The California Business for Education Excellence is a great source of data on PA schools.
This is a private effort to improve schools by recognizing schools who are getting it right, by publishing an Honor Roll of excellent schools using data collected by
The Board of Directors includes executives from State Farm, Macy's, the CA Business Roundtable, McKinsey and Company and Wells Fargo. I was pleased to see the many PA Schools on the Honor Roll for Scholar Schools. Check it out for yourself. But there is also room for improvement.
The data from edresults was also fascinating, particularly the "Actionable Data" tab which includes comparable data on school achievement by district, school, and various subgroups of students, including ethnicities, English language learners, Students with Disabilities and Socioeconomic Disadvantaged.
You can also search the "Actionable Data" tab for Beating/Lagging Expectations Charts which compare results based on similar school districts, not just absolutely. PA can be proud of many of the results and should be concerned about others, much of which has been discussed in other posts.
Personally, what I found most disturbing was looking at the relative performance for Whites and Asians in the last 10 years or so. While PA should be commended that this performance has consistently exceeded the average in similar districts, the relative performance has decreased for both Whites and Asians since 2002. If you look at the Beating/Lagging Expectations Chart for the district as a whole, in 2002, Math performance for Asians was just under 30% decreasing to under 10% (better than comparable districts) today. For Whites, the decrease was from approximately 35% decreasing to almost 20%.
This decline seems to be mirrored at most schools and most ethnic groups, although there is a lot more volatility for subgroups that have far fewer numbers of students. As has been noted elsewhere, the results are even worse for other sub-groups. I just want to point out, that it is not just smaller subgroups that have declined. The entire student body has declined relative to other similar school districts.
I do wonder why there has been a decline, particularly in the past seven years. Maybe it is just that other schools have gotten better where PA has stayed the same. It takes a more qualified expert than me to try to have theories for this change. But I'm hoping the next superintendent will work to improve the results for all students.
The overall achievements of our schools are enviable by most. However, as we strive for excellence, we cannot just rest on our laurels of past results. We can do better and we must for every student.

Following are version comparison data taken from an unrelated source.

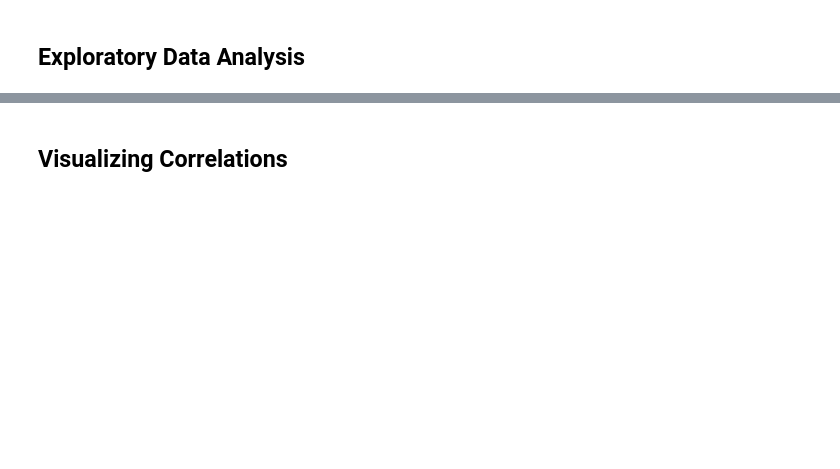
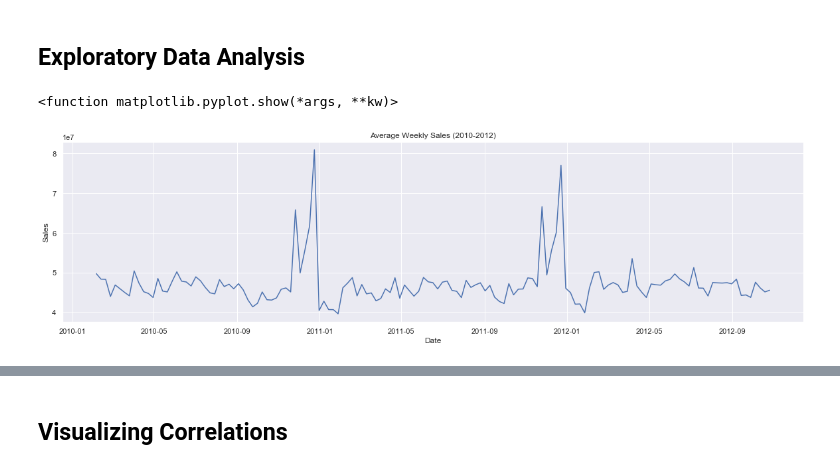
Before and after one commit to alyslma/walmart-sales-forecasting, a Jupyter notebook: WalmartSalesPrediction.ipynb, the cells around one changed output, grey strips where cells are left out. Saved outputs shown, nothing was run; the diff lists cells and outputs as text; code cells hidden in the pictures; blank space fills up the shorter version.

Commit message:
graph average weekly sales

```diff
--- a/WalmartSalesPrediction.ipynb
+++ b/WalmartSalesPrediction.ipynb
@@ -11,6 +11,7 @@ from sklearn.tree import DecisionTreeRegressor
 import sklearn.metrics as metrics
 
 import seaborn as sns
+sns.set()
 import matplotlib.pyplot as plt
 %matplotlib inline
 # %% [markdown]
@@ -392,0 +393,5 @@ test_df = test.copy() # keep "Date" column
+# %%
+train["Year"] = train["Date"].dt.year
+train["Month"] = train["Date"].dt.month
+train["Week"] = train['Date'].dt.week
+train
@@ -393,2 +431,15 @@ test_df = test.copy() # keep "Date" column
 # %% [markdown]
 ## Exploratory Data Analysis
+# %%
+# Average weekly sales
+avg_weekly_sales = train.groupby(by=['Date'], as_index=False)['Weekly_Sales'].sum()
+
+plt.figure(figsize=(20,5))
+sns.lineplot(avg_weekly_sales.Date, avg_weekly_sales.Weekly_Sales)
+plt.title('Average Weekly Sales (2010-2012)')
+plt.xlabel('Date')
+plt.ylabel('Sales')
+plt.show
+# %% [output]
+<function matplotlib.pyplot.show(*args, **kw)>
+[figure, added]
```
Also changed, not shown: parts of 6 cells of this notebook.
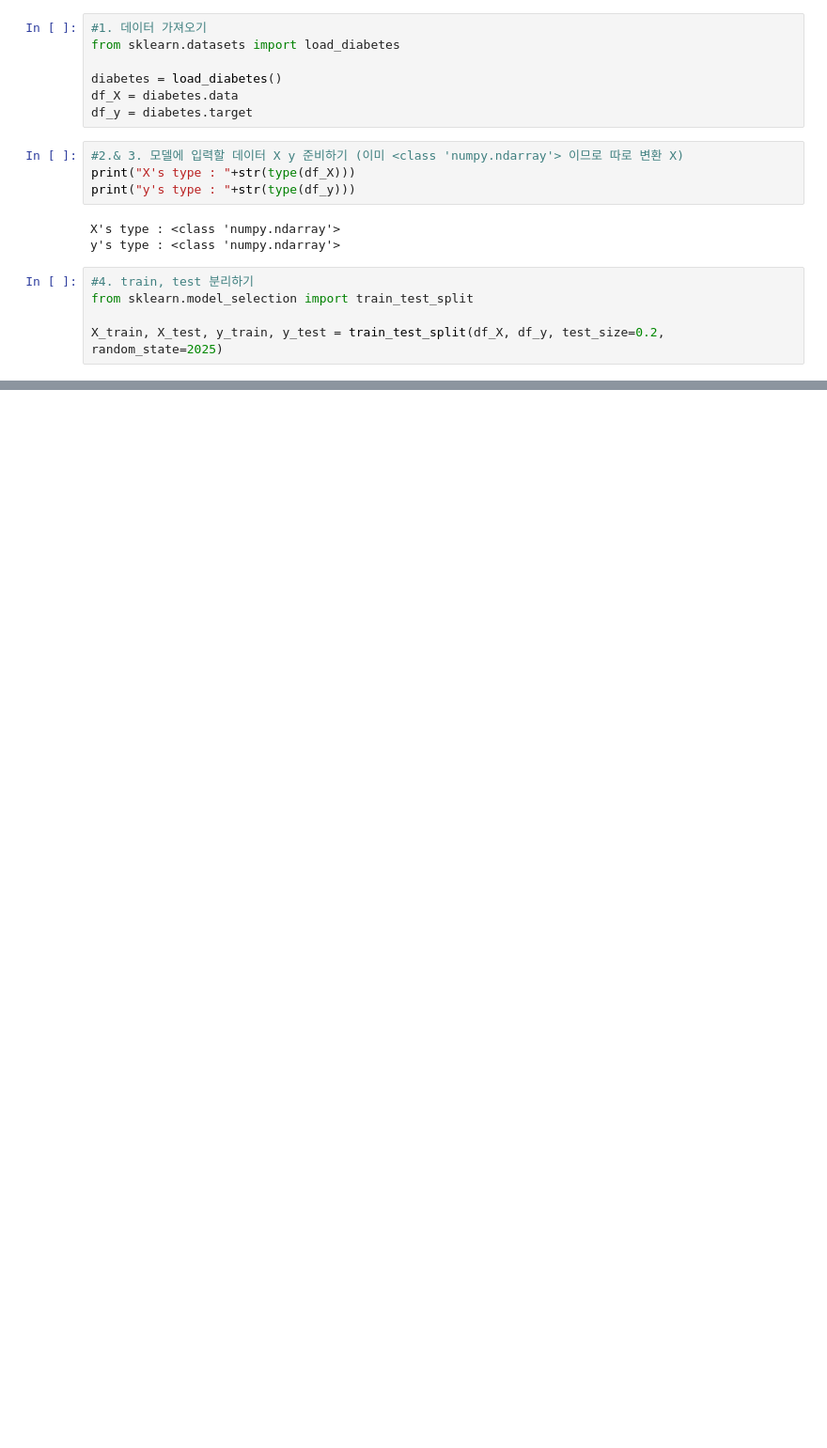
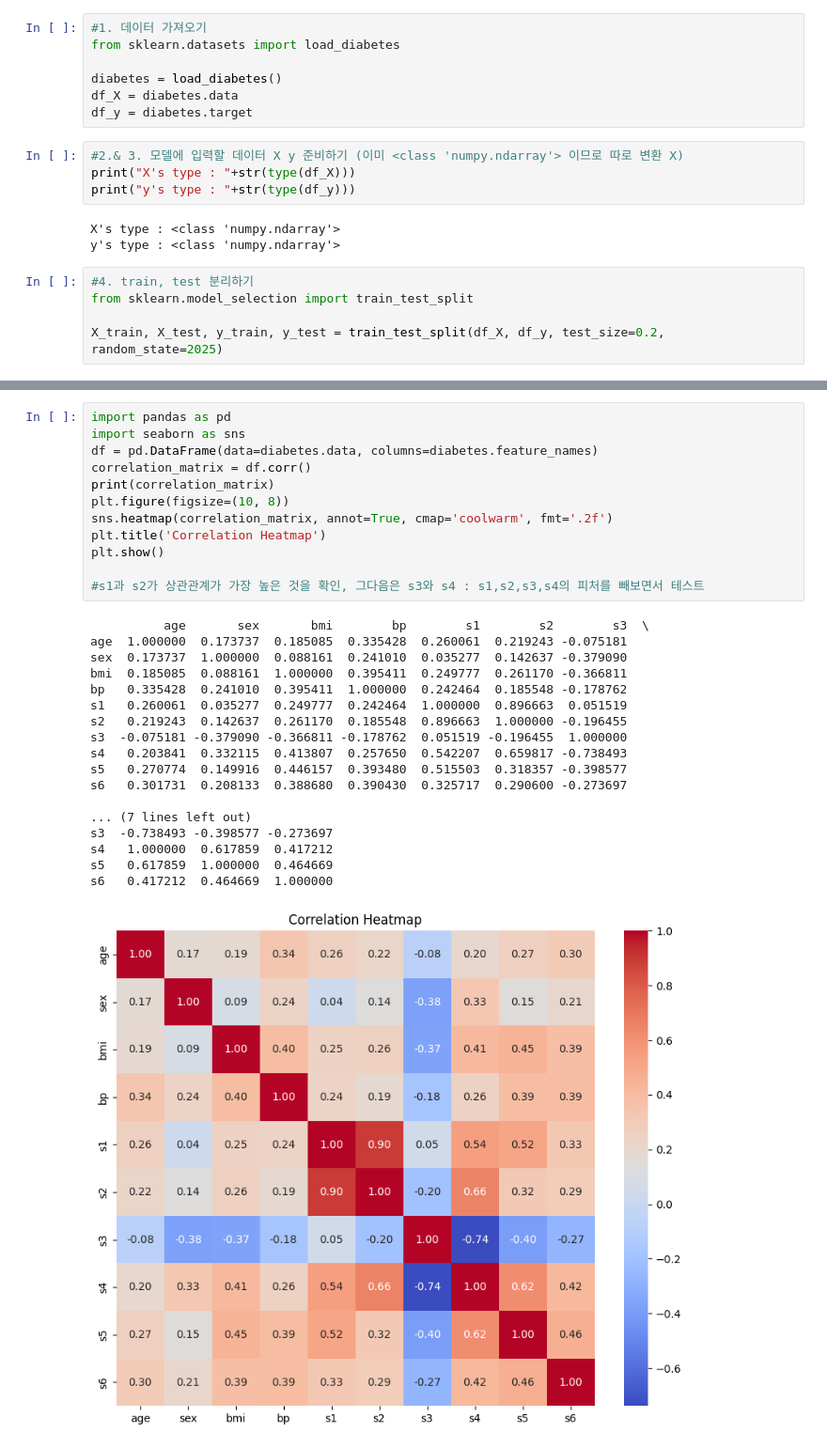
Before and after one commit to dominhok/AIFFEL_quest_rs_csw, a Jupyter notebook: Exploration/Ex01/project1/Project1_Diabetes.ipynb, the cells around one changed output, grey strips where cells are left out. Shown at 94% size. Cells and saved outputs as stored; diff of their text form; blank space fills up the shorter version.

```diff
--- a/Exploration/Ex01/project1/Project1_Diabetes.ipynb
+++ b/Exploration/Ex01/project1/Project1_Diabetes.ipynb
@@ -149,0 +195,31 @@ plt.show()
+# %%
+import pandas as pd
+import seaborn as sns
+df = pd.DataFrame(data=diabetes.data, columns=diabetes.feature_names)
+correlation_matrix = df.corr()
+print(correlation_matrix)
+plt.figure(figsize=(10, 8))
+sns.heatmap(correlation_matrix, annot=True, cmap='coolwarm', fmt='.2f')
+plt.title('Correlation Heatmap')
+plt.show()
+
+#s1과 s2가 상관관계가 가장 높은 것을 확인, 그다음은 s3와 s4 : s1,s2,s3,s4의 피처를 빼보면서 테스트
+# %% [output]
+          age       sex       bmi        bp        s1        s2        s3  \
+age  1.000000  0.173737  0.185085  0.335428  0.260061  0.219243 -0.075181
+sex  0.173737  1.000000  0.088161  0.241010  0.035277  0.142637 -0.379090
+bmi  0.185085  0.088161  1.000000  0.395411  0.249777  0.261170 -0.366811
+bp   0.335428  0.241010  0.395411  1.000000  0.242464  0.185548 -0.178762
+s1   0.260061  0.035277  0.249777  0.242464  1.000000  0.896663  0.051519
+s2   0.219243  0.142637  0.261170  0.185548  0.896663  1.000000 -0.196455
+s3  -0.075181 -0.379090 -0.366811 -0.178762  0.051519 -0.196455  1.000000
+s4   0.203841  0.332115  0.413807  0.257650  0.542207  0.659817 -0.738493
+s5   0.270774  0.149916  0.446157  0.393480  0.515503  0.318357 -0.398577
+s6   0.301731  0.208133  0.388680  0.390430  0.325717  0.290600 -0.273697
+
+... (7 lines left out)
+s3  -0.738493 -0.398577 -0.273697
+s4   1.000000  0.617859  0.417212
+s5   0.617859  1.000000  0.464669
+s6   0.417212  0.464669  1.000000
+[figure, added]
```
Also changed, not shown: parts of 25 cells of this notebook, 9 other files.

California Business for Education Excellence - great source of data on PA schools
Original post made by Marie, Midtown, on Mar 20, 2014